The banking, telecommunications and energy industries have one, but the travel industry does not. Who’s pushing for it and why?
The ongoing debate was raised again this week by travel journalist Winsor Dobbin who travelled incognito in the UK recently. When aghast at a hotel he booked on Wotif.com, he noted that there should be an overriding consumer advocate for this industry.
Writing for The Age, Dobbin remarked on his hotel room in Paddington (UK): “While the bedroom was minimalist at best, the bathroom was worse; the shower had virtually zero pressure and I had to stand under a few dribbles of water. But as the Wotif.com website claimed the rack rate for the Gresham Hotel in Paddington was £500 and described the place as “luxurious”, the £128.85 I paid should have made it a bargain.
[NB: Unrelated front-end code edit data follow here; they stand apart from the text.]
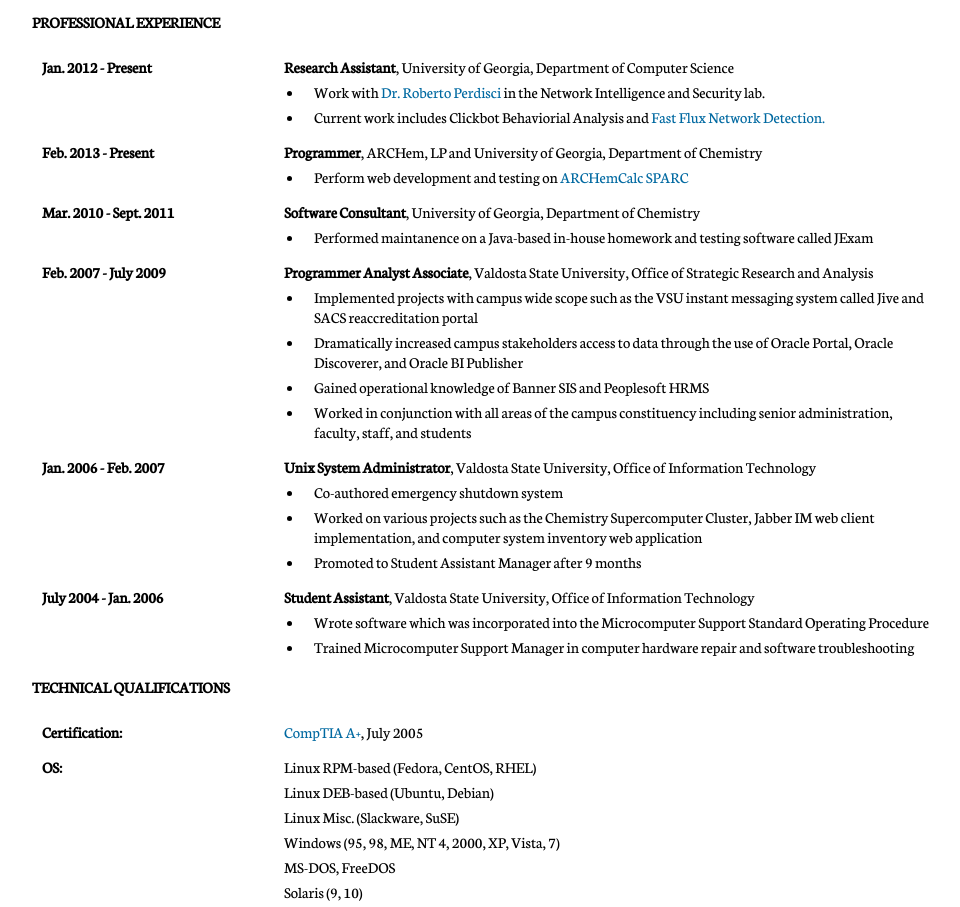
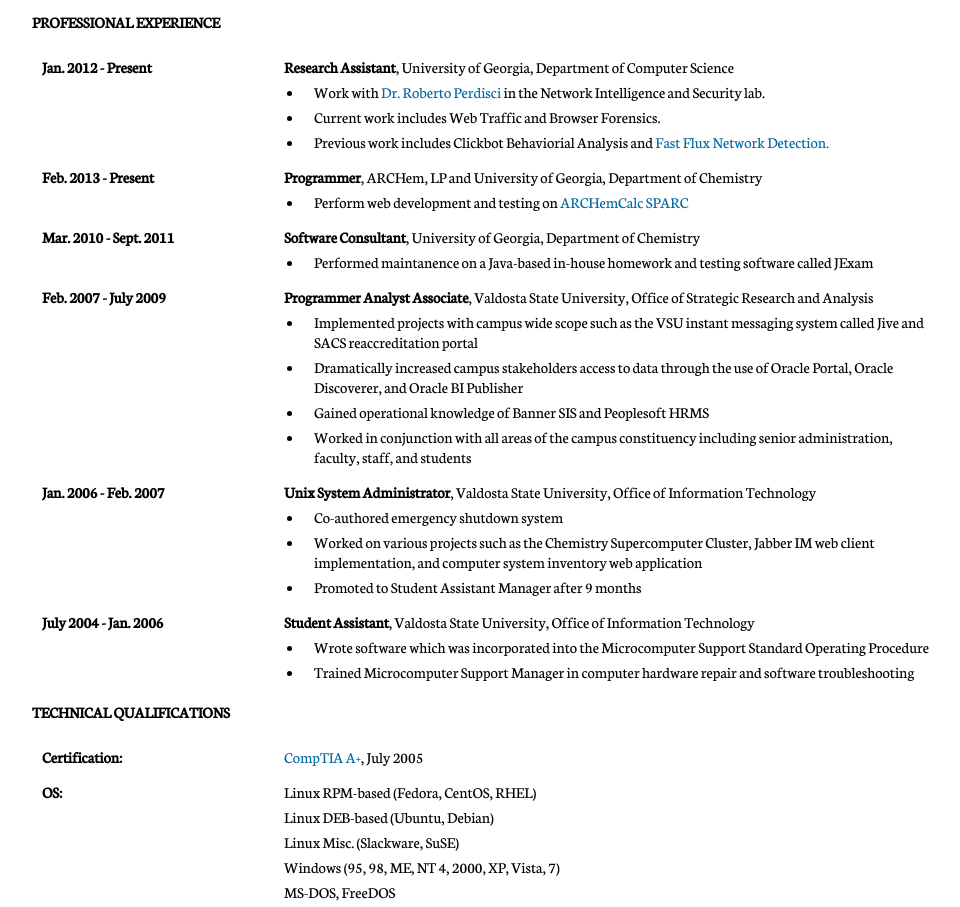
Before and after one commit to cjneasbi/home_page, a plain HTML site: page resume.html in a window 1280 px wide. Shown: the part 904-1811 px from the top of the page, without its empty margins (158-1118 px from the left). Drawn offline with Linux system fonts and the light colour scheme; a web font is replaced by a local one.

Commit message:
Updated resume.

```diff
--- a/resume.html
+++ b/resume.html
@@ -104,7 +104,8 @@
                                         <p><span class="bspan">Research Assistant</span>, University of Georgia, Department of Computer Science</p>
                                         <ul>
                                                 <li>Work with <a href="http://www.cs.uga.edu/~perdisci/">Dr. Roberto Perdisci</a> in the Network Intelligence and Security lab.</li>
-						<li>Current work includes Clickbot Behaviorial Analysis and <a href="http://code.google.com/p/fluxbuster/">
+						<li>Current work includes Web Traffic and Browser Forensics.</li>
+						<li>Previous work includes Clickbot Behaviorial Analysis and <a href="http://code.google.com/p/fluxbuster/">
 						Fast Flux Network Detection.</a>
                                         </ul>
                                 </div>
```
It wasn’t.”
Dobbin admonishes himself too for not checking on TripAdvisor first and for leaving his booking till very late in a busy city.
“While I was able to get some satisfaction from Wotif, the whole process could have been avoided if the hotel description was accurate in the first place,” Dobbin told HM. “Australians generally seem afraid to complain and instead go to somewhere like TripAdvisor to vent their fury.”
Of course, trying to gain satisfaction from the other side of the world can be virtually impossible, but Dobbin says the Australian travel industry should at least take responsibility for itself. The site he used to book the hotel, however, was an Australian company, Wotif.com Holdings Limited, and this is how he was able to gain some recourse.
Australia has the Travel Compensation Fund, but it only protects those “who suffer loss as a result of the financial collapse of a participating travel agency business“, not from inaccurate (or worse) descriptions of products or services.
Australian consumer advocacy organisation, Choice, has led the call for the travel industry to appoint its own ombudsman for cases like this in our own domestic market.
Choice spokesperson, Christopher Zinn, says making a complaint to Consumer Affairs can be “long and drawn out” and most people would prefer to avoid the hassle.
Recent issues with airlines have also kept this debate alive as there is currently no overseeing body able to resolve lingering consumer issues. As it stands, passengers travelling within the European Union and the US have far more consumer rights than those in Australia.
“As the travel industry gains importance in our daily lives, there remains no independent authority to settle complaints, give leadership and resolve disputes,” Zinn told HM. “Currently there’s a missing link that industry or government – or both – needs to address.”
Wotif.com were contacted for a response, but had not responded before publication.